During the 1950s he formed a duo with his colleague and friend Kjeld Petersen.[2] Their revue sketches, based upon the contrast between Petersen’s mixture of joviality and desperate anger and Passer’s deadpan responses, are still considered classics by the public. The sudden death of Kjeld Petersen in 1962 led Passer to avoid revues for five years, but he built up an individual reputation and in 1967 he returned to the revue gaining new victories. Many thin jokes in the scripts were greatly improved by his performance. In particular, his many amiable eccentrics and "nature experts" together with his sketch roles as a baby and as a nonsense "Russian"-speaking clown made him famous. From his later years must be mentioned an almost silent sketch in which he portrays a man’s vain attempt to stop smoking (also shown in West German TV). It was told that he could speak any language, however he wouldn't understand any of it, which was one of his good qualities.

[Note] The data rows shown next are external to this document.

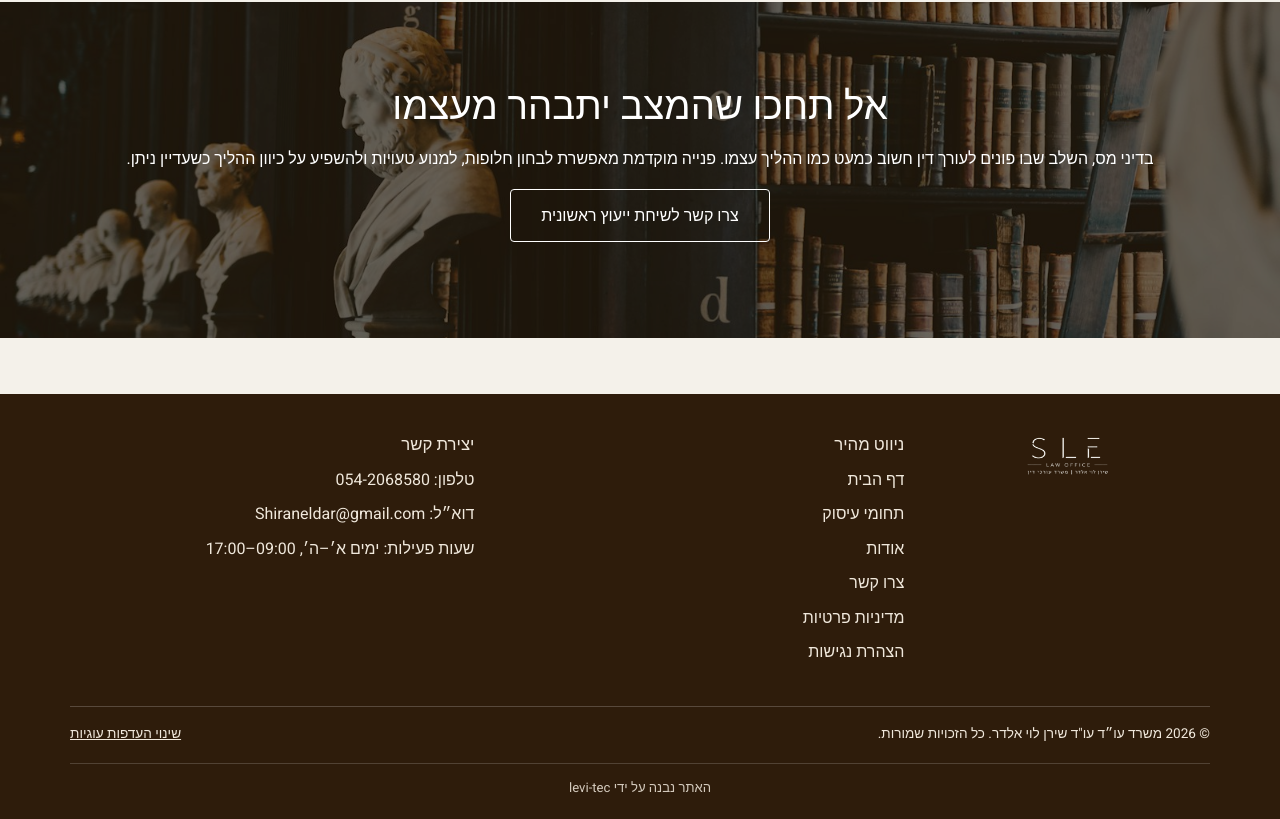
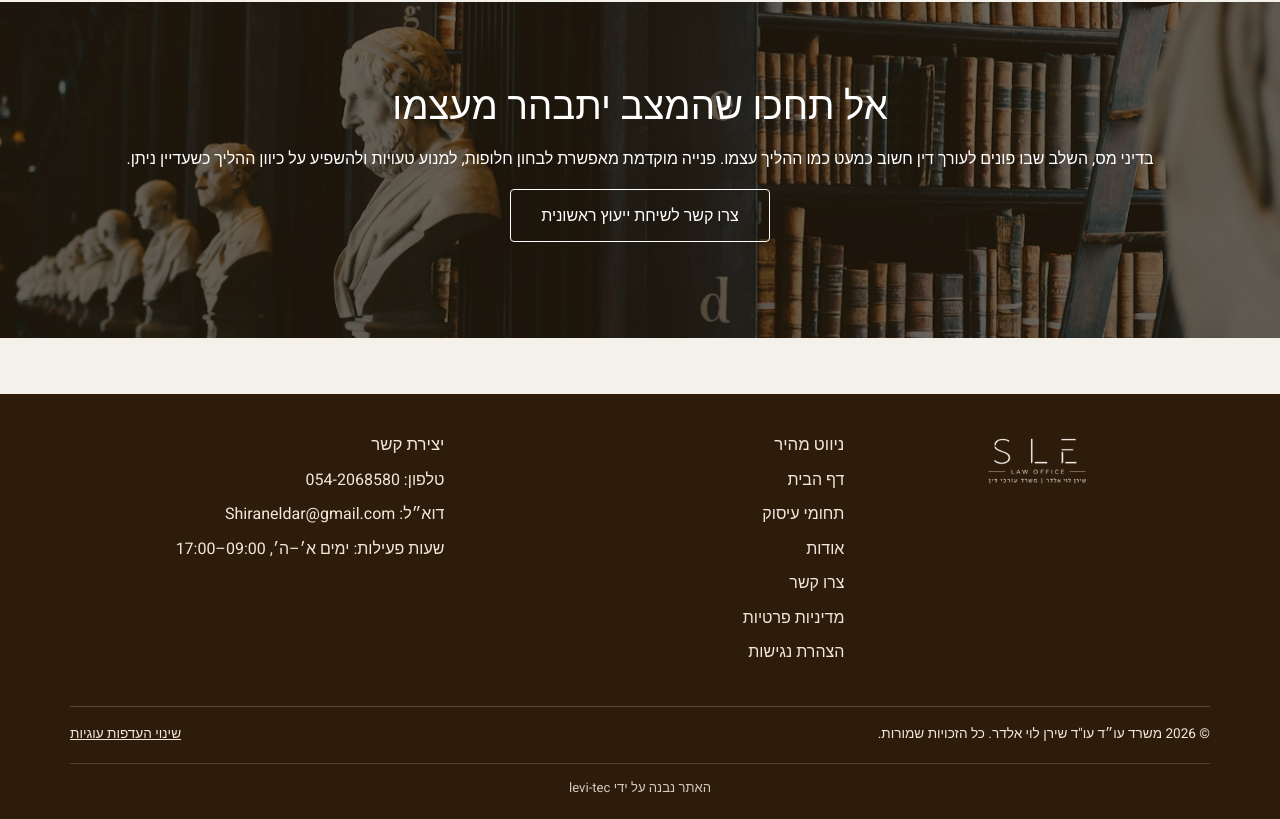
Before and after one commit to meni1221/sle-law-site, a React (Vite) app: page / in a window 1280 px wide. Shown: the part 2999-3818 px from the top of the page. Built offline with nearby package versions, Linux system fonts and the light colour scheme; no server answers.

Commit message:
feat: enlarge footer logo again

```diff
--- a/src/components/SiteFooter.tsx
+++ b/src/components/SiteFooter.tsx
@@ -14,8 +14,8 @@ export default function SiteFooter() {
           <img
             src="/logo-sle-footer.png"
             alt="SLE Law Office — שירן לוי אלדר"
-            width={280}
-            height={46}
+            width={340}
+            height={55}
             loading="lazy"
             className="footer-logo"
           />
--- a/src/index.css
+++ b/src/index.css
@@ -594,7 +594,8 @@ textarea:focus-visible {
   padding-block: 2.5rem;
 }
 .footer-logo {
-  width: 280px;
+  width: 340px;
+  max-width: 100%;
   height: auto;
 }
 .footer-heading {
```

In his life, Dirch Passer wanted to play more serious roles instead of remaining in comedy. However, his image as a comedian was so solid that his attempt to break into serious acting was a failure.[3]

CareerEdit

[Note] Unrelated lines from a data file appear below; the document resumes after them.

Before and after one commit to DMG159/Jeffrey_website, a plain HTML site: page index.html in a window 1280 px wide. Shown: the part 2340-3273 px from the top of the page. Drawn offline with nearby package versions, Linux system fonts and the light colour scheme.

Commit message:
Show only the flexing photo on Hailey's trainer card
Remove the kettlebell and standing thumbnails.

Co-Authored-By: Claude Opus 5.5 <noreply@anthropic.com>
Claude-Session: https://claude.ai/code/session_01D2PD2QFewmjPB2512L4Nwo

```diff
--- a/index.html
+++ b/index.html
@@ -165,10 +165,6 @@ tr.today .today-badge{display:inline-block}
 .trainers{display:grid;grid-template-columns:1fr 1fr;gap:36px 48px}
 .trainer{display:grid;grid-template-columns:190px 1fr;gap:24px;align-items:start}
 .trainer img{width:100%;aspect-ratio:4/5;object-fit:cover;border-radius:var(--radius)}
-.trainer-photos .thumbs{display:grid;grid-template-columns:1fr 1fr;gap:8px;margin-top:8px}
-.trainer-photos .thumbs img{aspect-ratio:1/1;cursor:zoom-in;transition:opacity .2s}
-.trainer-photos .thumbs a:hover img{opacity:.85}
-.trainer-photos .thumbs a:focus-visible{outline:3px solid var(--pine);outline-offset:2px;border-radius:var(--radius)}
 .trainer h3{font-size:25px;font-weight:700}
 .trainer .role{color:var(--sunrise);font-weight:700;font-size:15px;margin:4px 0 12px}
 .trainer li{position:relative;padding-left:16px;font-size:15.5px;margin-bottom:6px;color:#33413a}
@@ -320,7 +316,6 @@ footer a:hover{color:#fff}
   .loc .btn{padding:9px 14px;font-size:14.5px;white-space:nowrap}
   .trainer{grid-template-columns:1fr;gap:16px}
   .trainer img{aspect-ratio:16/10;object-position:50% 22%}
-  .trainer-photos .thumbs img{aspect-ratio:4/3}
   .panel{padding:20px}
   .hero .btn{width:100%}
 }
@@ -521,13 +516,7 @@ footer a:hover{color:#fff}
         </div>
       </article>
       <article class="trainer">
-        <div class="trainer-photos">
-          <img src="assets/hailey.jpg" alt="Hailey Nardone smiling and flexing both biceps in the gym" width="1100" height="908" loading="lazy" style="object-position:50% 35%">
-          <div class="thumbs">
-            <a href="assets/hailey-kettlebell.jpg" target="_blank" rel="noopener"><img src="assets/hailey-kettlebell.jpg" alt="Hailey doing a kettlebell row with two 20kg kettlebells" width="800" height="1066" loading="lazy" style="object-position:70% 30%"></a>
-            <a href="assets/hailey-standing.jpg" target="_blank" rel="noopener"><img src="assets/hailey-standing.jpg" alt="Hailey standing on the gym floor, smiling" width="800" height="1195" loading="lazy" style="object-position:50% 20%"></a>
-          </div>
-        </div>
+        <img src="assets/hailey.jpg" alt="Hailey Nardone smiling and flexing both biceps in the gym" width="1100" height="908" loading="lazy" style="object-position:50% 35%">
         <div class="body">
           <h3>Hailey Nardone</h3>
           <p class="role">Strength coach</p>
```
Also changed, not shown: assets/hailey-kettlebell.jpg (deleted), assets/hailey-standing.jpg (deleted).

He was often referred to as a loud actor in spite of the fact that under-acting was responsible for much of his force. A Danish critic, Jens Kistrup, once said that one of the secrets behind the comedy of Passer was its combination of elements that are normally regarded as incompatible. He possessed noisiness and discretion, loudness and quietness, boundlessness and complete control, craziness and softness — all this combined with a special intimacy with the audience. Among his inspirations he mentioned Joe E. Brown but he was also known for his admiration of the British comedian Tommy Cooper. In his films, which were of very mixed quality, he often played kind and somewhat crazy "Everymen" or antiheroes. Among his best movie roles were stage roles transferred to film; here must be mentioned the hero in Charley’s Aunt (1959), Celestin-Floridor in Frøken Nitouche (1963) and Leopold in Summer in Tyrol (i.e. The White Horse Inn, 1964).

 
Dirch Passer (right) with composer Aage Stentoft

Numerous Danish actors see him as a role model. In day-to-day life he was quite shy in behaviour, somewhat the opposite of his theatrical appearances. He collapsed just off stage dressed as a clown for the opening number of the season premiere of Tivolirevyen, dying shortly after arrival at the hospital.

FilmographyEdit

ReferencesEdit

  1. ^ imdb.com - A Funny Man
  2. ^ Jesper Gaarskjær (March 2011). Kjeld & Dirch: Historien om Danmarks største komikerpar. ArtPeople. ISBN 978-87-7108-387-3.
  3. ^ Tommy Gustafsson (15 May 2015). Nordic Genre Film. Edinburgh University Press. pp. 2–. ISBN 978-0-7486-9319-1.

External linksEdit